Mobile digital lenders will be barred from blacklisting borrowers who default on loans of less than Sh1, 000 in proposed regulations that will come into force in March next year.
The proposed Digital Credit Providers Regulations, 2021 say that the lenders will only forward names for defaults of over Sh1,000 to credit reference bureaus (CRBs) in a bid to protect millions of Kenyans whose ability to borrow has been hurt by the listing for defaulting payment of the soft loans.
Digital lenders who breach this requirement risk losing their operating licences in addition to undisclosed fines from the Central Bank of Kenya (CBK).
The regulations are part of changes to the law that gave CBK powers to approve interest rates for digital lenders, bringing the mobile lending firms under a similar operating environment like banks and microfinanciers.
“A digital credit provider shall not submit to any credit reference bureau any negative credit information of a customer or any other person where the amount related to the credit information does not exceed one thousand shillings,” reads the proposed law.
The regulations are undergoing public scrutiny ahead of their gazettement before March 23 when CBK will start regulating the hundreds of digital lenders in Kenya in a bid to stem predatory lending.
Data from the country’s three CRBs shows that borrowers who have defaulted on digital loans of less than Sh1,000 make up the bulk of 4.6 million borrowers blacklisted as at start of this month.

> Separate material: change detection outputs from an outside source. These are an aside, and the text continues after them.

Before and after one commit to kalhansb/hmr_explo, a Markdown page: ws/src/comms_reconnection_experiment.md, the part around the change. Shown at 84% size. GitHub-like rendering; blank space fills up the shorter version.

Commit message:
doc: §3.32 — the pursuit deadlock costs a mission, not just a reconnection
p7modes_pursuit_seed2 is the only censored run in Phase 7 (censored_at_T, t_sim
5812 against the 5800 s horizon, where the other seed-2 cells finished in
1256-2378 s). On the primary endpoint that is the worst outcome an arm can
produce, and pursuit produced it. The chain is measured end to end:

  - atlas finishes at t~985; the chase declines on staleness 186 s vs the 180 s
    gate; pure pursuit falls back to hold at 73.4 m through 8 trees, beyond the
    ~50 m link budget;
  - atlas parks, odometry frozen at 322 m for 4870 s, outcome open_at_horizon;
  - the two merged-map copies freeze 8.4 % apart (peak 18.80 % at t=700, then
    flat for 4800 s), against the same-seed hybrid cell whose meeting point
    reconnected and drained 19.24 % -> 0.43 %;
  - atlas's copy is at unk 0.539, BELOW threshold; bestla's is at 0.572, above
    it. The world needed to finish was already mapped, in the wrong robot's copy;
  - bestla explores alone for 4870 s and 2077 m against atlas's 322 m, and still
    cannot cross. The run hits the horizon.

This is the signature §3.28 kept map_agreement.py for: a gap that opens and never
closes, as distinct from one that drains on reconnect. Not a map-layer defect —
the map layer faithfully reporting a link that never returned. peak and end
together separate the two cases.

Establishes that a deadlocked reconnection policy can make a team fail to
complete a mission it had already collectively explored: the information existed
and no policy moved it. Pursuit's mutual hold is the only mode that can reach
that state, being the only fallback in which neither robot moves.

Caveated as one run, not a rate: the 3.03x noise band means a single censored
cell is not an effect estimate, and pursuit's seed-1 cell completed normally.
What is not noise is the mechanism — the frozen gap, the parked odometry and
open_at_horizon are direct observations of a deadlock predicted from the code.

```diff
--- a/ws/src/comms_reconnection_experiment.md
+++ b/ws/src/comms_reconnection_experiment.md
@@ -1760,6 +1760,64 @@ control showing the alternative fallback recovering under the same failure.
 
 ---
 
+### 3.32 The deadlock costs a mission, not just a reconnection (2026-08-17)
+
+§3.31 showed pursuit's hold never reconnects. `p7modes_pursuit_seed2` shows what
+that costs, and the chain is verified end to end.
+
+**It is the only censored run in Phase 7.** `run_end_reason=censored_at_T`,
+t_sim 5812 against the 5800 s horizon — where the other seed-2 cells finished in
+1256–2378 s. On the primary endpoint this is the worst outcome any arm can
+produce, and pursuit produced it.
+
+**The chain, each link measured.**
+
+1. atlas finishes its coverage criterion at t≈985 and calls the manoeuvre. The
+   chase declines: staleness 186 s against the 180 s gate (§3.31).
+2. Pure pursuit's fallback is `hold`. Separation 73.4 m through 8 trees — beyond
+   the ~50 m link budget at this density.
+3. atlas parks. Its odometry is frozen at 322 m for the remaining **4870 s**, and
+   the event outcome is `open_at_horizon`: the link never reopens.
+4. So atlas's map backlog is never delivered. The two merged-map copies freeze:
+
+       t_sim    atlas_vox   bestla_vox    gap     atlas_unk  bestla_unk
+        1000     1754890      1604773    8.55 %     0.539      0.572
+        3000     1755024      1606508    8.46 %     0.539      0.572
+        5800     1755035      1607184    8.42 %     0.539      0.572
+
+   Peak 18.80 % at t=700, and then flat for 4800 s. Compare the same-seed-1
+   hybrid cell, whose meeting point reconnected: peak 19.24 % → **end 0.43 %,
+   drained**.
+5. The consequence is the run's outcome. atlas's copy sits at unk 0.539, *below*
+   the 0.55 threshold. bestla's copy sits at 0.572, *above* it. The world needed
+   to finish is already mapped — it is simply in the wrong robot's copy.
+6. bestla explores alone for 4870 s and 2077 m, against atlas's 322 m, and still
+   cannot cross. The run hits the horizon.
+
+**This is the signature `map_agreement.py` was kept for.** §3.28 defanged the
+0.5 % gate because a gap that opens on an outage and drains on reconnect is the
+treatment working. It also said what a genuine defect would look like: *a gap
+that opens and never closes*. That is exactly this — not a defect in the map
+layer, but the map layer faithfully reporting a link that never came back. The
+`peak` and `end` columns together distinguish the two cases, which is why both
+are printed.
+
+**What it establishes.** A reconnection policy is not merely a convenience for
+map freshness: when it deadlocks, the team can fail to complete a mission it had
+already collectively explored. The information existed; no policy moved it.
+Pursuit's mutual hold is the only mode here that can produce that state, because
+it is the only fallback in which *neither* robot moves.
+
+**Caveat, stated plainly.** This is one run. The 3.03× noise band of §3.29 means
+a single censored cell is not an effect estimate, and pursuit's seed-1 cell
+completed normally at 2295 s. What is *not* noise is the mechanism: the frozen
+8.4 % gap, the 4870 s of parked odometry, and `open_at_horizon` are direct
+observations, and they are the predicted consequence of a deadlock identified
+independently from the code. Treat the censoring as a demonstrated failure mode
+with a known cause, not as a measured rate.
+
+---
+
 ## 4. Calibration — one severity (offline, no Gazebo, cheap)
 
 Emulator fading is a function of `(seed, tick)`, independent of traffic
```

The government had from April to December last year suspended negative listing of borrowers owing less than Sh1,000 to protect borrowers reeling from layoffs and salary cuts that hurt their ability to repay loans.
In September, President Uhuru Kenyatta announced a moratorium on the negative listing of borrowers with loans below Sh5 million with CRBs for a year, a directive that has, however, been challenged in court.
Digital loans have gained popularity due to their ease of application for borrowers seeking quick cash free that does not require collateral.
But hidden charges that rise up to 520 percent per year have led to mounting defaults and an ever-growing number of defaulters.
The lenders have also been pursuing defaulters by informing their friends and family using contact information scraped from their phones or by threatening to tell their employers.
Digital firms have in recent years flooded the local market, attracted by demand for quick credit that does not require collateral. Borrowers get loans within minutes via their mobile phones, making digital loans a quick fix for daily bills.